It is vital that someone detox from Librium as soon as possible in order to avoid benzodiazepine withdrawal syndrome, but this is only the first step towards treatment.
The path to sobriety does not end at detox. In fact, failing to follow detox with any aftercare treatment or rehabilitation program essentially guarantees a quick relapse. This is especially true with Librium, as the protracted symptoms of cravings, depression, and anxiety cause many people to relapse.
Getting treatment, which can cover anything from individual therapy, support groups, or residential sober living, depending on the severity of a person’s addiction as well as what works best for them, will greatly increase the odds of avoiding relapse and remaining abstinent for years to come.

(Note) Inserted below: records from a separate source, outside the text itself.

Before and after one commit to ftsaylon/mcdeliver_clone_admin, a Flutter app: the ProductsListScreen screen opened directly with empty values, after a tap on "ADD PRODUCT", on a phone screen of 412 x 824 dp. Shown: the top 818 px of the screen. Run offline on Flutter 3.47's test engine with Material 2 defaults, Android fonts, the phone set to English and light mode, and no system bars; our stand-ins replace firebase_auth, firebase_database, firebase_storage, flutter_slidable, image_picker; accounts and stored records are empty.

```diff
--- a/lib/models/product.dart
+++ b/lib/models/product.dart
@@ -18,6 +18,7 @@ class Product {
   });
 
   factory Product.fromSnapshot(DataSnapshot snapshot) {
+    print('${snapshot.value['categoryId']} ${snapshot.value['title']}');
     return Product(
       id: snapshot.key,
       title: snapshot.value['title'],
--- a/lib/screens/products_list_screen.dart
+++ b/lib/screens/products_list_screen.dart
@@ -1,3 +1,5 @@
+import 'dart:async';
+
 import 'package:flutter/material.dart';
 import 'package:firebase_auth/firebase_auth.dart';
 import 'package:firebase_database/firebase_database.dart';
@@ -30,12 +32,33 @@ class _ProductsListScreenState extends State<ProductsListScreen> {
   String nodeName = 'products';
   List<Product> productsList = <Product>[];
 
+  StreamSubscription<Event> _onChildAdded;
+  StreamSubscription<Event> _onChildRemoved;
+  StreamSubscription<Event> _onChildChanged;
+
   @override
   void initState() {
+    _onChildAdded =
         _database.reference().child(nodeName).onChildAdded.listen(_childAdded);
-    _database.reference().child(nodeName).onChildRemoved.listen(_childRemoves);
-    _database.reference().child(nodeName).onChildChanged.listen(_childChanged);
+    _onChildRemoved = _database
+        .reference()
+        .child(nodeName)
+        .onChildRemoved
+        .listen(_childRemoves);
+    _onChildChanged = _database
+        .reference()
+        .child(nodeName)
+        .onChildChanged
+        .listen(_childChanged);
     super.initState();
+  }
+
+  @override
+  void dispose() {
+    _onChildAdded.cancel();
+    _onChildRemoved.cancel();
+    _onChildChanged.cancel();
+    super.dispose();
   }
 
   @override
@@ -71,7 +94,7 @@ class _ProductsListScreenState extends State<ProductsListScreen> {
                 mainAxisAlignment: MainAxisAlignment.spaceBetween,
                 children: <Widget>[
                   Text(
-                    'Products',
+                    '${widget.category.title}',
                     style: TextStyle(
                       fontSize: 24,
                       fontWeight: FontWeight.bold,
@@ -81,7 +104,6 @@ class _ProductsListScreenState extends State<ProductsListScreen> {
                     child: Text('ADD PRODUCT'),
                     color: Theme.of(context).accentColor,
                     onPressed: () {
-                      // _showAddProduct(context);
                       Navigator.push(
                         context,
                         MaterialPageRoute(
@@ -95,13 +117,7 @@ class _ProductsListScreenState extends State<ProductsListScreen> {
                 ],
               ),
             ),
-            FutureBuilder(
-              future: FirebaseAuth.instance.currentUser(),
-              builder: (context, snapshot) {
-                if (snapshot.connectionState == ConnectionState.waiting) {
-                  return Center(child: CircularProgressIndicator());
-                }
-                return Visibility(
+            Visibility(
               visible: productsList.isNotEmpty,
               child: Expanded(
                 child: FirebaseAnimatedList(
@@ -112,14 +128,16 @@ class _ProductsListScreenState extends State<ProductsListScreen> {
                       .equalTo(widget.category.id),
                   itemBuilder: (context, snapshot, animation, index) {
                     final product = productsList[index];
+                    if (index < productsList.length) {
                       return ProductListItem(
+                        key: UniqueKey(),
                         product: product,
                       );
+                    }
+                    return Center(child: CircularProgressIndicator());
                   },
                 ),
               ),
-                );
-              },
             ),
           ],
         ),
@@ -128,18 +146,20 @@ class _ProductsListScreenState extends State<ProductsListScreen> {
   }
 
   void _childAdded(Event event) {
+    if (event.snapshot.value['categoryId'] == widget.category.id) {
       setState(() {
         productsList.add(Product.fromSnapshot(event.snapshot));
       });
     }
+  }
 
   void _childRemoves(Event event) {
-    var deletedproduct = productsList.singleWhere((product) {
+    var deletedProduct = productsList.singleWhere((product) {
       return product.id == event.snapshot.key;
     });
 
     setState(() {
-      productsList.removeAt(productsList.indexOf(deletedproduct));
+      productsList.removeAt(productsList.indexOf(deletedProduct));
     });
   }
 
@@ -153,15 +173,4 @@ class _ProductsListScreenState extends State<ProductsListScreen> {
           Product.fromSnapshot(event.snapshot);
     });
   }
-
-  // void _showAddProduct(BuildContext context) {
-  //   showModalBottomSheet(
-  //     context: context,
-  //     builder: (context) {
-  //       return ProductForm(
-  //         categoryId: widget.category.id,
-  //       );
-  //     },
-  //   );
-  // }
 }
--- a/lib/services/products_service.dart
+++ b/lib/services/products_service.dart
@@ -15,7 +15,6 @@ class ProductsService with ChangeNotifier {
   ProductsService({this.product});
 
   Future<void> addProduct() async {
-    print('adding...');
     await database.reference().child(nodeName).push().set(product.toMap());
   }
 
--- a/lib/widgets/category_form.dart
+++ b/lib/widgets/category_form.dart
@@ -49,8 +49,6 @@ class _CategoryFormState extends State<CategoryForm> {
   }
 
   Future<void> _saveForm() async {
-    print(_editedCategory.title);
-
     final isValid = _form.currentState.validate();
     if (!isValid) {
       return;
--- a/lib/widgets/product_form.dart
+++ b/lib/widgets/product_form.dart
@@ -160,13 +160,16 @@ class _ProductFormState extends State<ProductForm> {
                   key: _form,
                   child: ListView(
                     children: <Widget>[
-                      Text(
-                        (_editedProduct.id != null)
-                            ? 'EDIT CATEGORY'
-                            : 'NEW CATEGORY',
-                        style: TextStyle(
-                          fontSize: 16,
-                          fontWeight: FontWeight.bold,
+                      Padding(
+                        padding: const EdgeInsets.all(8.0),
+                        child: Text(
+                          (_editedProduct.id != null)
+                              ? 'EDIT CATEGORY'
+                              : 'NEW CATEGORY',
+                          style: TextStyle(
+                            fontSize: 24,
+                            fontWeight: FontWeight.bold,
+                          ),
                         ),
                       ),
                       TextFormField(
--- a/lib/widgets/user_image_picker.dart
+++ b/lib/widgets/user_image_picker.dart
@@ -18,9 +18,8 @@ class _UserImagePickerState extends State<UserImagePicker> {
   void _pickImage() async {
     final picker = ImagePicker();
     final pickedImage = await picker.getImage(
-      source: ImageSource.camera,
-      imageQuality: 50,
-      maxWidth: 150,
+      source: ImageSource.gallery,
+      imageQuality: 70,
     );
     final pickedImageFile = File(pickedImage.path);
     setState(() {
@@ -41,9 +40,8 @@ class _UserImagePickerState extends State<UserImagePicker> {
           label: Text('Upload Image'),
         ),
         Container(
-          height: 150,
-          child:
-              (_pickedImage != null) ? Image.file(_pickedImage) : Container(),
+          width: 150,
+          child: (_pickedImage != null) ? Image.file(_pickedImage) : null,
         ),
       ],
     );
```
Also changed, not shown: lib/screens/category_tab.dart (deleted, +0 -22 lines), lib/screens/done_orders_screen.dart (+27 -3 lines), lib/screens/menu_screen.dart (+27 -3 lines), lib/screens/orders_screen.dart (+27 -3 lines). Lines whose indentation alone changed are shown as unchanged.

If you or someone you love has been suffering from a Librium dependency, Palm Beach Institute is here to provide the help, resources, and treatment needed to end substance abuse and start recovery. Call us today at (855) 960-5456 for more information, or contact us online.